This begs the question – how did the N8 PRP, not established upon contractual, predetermined questions, navigate such challenges? The partnership seems to have proven an exception to the rule. N8 PRP Director Professor Adam Crawford (University of Leeds) underlined this point when he commented that whilst HEFCE took a leap of faith in funding the ambitious programme of the N8 PRP, it remains unlikely that a UK Research Council – such as the Economic and Social Research Council – would have been so easily convinced. It seems that funding councils will also need to confront the many challenges that genuine co-production poses. It may be wishful thinking to suggest that UKRI – the soon to be established single, strategic body that will bring together the seven Research Councils, Innovate UK and the research and knowledge exchange functions of HEFCE – will be better placed to grasp this nettle, but only time will tell.

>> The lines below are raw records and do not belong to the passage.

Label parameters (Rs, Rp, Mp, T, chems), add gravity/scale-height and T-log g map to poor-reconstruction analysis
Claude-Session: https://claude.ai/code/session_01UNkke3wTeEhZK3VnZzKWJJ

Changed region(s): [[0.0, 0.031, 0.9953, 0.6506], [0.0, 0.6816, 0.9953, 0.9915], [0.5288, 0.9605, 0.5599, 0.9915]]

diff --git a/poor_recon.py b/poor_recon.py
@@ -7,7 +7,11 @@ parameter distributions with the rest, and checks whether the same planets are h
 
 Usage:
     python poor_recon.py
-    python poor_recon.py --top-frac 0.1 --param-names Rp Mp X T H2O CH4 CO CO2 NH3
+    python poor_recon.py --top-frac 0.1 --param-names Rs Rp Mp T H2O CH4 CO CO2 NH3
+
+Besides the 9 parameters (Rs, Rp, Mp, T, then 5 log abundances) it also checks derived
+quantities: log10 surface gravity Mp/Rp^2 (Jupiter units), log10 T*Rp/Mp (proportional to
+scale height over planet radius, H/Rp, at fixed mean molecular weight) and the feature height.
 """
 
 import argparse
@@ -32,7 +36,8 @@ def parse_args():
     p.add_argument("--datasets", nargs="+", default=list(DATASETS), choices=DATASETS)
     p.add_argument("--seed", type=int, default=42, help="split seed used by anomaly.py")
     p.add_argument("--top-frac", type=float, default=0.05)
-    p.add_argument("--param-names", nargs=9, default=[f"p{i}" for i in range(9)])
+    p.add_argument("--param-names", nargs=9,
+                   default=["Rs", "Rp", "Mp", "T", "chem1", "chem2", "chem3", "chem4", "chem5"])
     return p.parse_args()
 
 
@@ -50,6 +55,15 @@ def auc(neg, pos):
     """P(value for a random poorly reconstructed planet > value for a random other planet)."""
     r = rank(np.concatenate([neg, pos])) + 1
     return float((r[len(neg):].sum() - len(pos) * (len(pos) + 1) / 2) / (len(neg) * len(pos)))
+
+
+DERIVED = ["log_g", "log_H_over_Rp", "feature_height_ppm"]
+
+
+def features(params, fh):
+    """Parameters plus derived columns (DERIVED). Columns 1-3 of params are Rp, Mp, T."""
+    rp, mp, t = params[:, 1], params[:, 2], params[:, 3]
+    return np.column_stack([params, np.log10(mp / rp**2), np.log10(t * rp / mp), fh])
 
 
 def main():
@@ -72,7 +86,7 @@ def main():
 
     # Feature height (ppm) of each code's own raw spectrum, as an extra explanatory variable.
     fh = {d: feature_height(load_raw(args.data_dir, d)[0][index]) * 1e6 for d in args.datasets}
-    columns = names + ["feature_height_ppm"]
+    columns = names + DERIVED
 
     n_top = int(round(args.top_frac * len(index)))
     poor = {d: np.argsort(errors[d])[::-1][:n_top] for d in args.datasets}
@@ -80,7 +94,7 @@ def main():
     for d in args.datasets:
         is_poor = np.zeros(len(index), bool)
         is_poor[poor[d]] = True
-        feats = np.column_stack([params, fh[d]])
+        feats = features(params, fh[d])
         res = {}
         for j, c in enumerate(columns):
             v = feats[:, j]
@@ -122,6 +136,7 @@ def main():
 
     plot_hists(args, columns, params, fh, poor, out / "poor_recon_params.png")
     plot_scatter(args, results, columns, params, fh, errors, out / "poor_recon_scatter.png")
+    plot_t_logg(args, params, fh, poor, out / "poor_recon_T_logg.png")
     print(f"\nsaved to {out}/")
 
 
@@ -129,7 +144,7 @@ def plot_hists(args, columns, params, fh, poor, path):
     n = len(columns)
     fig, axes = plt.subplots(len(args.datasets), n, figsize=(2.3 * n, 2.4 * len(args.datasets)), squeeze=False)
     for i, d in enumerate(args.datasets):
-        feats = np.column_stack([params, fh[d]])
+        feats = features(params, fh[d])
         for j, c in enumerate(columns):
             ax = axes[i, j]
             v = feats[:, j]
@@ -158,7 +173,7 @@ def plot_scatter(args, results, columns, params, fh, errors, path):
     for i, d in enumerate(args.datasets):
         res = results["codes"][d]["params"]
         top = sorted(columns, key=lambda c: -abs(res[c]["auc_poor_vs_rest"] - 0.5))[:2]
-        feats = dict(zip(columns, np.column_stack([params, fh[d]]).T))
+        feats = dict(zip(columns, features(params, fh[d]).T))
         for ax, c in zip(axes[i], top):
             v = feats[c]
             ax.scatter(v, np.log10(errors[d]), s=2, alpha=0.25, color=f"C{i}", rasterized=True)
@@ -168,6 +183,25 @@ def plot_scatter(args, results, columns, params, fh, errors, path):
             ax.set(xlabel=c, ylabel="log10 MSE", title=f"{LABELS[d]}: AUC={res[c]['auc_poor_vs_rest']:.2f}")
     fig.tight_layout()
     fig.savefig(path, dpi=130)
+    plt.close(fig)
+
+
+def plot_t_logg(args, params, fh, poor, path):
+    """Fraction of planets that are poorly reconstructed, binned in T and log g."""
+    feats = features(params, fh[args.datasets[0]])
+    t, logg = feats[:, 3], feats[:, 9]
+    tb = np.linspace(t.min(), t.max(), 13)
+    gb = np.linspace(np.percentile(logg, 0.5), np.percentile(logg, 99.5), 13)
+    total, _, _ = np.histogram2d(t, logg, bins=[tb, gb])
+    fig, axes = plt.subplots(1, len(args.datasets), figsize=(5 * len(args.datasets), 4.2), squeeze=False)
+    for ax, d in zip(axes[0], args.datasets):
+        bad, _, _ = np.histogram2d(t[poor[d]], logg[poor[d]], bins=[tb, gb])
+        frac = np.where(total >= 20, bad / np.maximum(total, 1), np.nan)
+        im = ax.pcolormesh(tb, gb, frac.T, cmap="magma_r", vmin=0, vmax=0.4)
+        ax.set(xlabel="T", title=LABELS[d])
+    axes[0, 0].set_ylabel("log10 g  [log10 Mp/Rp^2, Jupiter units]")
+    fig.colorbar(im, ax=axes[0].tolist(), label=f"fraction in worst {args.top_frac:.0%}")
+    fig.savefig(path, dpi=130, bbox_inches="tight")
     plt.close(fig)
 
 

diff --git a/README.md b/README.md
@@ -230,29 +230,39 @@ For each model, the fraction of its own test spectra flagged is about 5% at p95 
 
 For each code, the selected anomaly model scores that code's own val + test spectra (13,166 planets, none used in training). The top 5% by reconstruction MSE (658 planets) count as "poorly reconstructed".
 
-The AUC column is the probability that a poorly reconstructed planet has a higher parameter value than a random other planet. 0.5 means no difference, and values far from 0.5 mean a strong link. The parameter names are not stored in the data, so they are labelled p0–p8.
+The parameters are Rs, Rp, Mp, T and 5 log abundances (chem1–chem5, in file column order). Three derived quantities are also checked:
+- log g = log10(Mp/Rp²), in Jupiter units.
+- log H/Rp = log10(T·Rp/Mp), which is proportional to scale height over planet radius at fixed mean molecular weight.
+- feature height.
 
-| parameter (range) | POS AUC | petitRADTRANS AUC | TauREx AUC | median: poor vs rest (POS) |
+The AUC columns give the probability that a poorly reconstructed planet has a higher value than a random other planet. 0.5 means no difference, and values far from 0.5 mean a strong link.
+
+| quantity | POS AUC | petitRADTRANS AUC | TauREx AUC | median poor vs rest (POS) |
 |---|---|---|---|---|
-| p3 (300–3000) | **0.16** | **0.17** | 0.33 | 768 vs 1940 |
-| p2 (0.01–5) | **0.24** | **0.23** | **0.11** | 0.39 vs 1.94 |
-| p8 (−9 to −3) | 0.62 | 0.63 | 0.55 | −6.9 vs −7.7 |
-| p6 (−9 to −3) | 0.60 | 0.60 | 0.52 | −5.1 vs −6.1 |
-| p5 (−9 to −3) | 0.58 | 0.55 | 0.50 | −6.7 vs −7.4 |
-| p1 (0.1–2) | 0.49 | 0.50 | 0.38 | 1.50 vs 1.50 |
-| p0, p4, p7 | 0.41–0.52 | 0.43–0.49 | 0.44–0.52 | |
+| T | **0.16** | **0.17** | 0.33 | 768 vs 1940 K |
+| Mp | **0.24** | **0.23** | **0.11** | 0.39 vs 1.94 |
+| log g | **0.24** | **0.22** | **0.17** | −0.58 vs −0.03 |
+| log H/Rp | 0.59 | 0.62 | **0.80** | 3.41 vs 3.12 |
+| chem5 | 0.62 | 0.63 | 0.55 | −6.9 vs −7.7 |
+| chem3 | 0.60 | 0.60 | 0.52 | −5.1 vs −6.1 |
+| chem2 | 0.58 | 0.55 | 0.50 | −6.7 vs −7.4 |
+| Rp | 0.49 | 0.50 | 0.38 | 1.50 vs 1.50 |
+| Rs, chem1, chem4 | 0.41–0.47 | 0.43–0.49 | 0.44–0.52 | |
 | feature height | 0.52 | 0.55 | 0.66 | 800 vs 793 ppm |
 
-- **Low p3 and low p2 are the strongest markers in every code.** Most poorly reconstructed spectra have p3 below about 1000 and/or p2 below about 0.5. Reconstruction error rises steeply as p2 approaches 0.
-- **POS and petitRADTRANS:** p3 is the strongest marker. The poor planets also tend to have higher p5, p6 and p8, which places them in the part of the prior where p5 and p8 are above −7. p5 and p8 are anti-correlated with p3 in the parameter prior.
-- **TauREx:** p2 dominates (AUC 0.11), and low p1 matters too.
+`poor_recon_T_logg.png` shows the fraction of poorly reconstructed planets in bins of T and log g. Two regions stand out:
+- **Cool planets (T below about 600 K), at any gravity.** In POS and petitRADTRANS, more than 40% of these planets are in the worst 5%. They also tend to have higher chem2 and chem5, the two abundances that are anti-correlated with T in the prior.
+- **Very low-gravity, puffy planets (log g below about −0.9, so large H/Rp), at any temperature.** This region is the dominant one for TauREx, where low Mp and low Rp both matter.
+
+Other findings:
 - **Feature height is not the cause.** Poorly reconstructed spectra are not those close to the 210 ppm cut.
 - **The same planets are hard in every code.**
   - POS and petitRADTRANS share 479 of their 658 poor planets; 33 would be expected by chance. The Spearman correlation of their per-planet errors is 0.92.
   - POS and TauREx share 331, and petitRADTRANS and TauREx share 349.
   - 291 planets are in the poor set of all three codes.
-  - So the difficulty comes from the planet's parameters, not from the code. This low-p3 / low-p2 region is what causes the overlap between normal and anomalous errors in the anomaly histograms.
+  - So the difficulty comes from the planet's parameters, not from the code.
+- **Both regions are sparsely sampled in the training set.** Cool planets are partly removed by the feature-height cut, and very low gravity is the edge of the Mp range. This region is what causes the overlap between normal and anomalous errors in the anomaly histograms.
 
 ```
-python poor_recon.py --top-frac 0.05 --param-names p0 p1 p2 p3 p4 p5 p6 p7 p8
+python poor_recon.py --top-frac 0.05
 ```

How change brought about by co-production might be sustained also presents significant challenges. Rebecca Teers (College of Policing) noted that sustainability is reliant upon having key structures in place. In this regard, Professor Campbell and Chief Superintendent Owen West (West Yorkshire Police) questioned whether partners’ existing structures yet fully reflect an understanding of the levels of time and resource required to effectively implement and sustain change (Chief Superintendent West has since blogged on this matter with specific regards to the police here). Meanwhile Dr Nicky Miller (College of Policing) raised the need to consider how co-production outputs might be sustained during periods of ‘downtime’, or after funding had run out. Finally, Charlie Lloyd and Geoff Page (York University and N8 PRP) outlined some of the difficulties in evaluating the impacts of co-production, notably in a context in which various local and national actors and agencies are promoting EBP.
The need to understand the complexities of the relationships/processes and the contexts in which impacts are generated was underscored in workshop discussions variously by Gillian Hunter and Tiggey May (Birkbeck College), Karen Lumsden (Loughborough University) and Andrew Leverton (South Yorkshire Police). That the N8 PRP is confronting these challenges demonstrates the degree of progress that has been made – but they will not be easy to confront. It will be interesting to see how the partnership responds, and in doing so helps shape discussion about implementing and sustaining knowledge and change in the future.
Crawford, A. (2017) ‘Research co-production and knowledge mobilisation in policing’, in J. Knutsson and L. Thompson (eds.) Advances in Evidence-Based Policing. Abingdon: Routledge.
Written by Sean Butcher, University of Leeds
Evaluating Research Co-Production workshop, York Medical Society, March 23rd, 2017
N8 Policing Research Partnership Event Review
Note: N8 PRP blog articles give the views of the author(s), and do not always reflect the views or position of the N8 PRP, nor any of the partner organisations.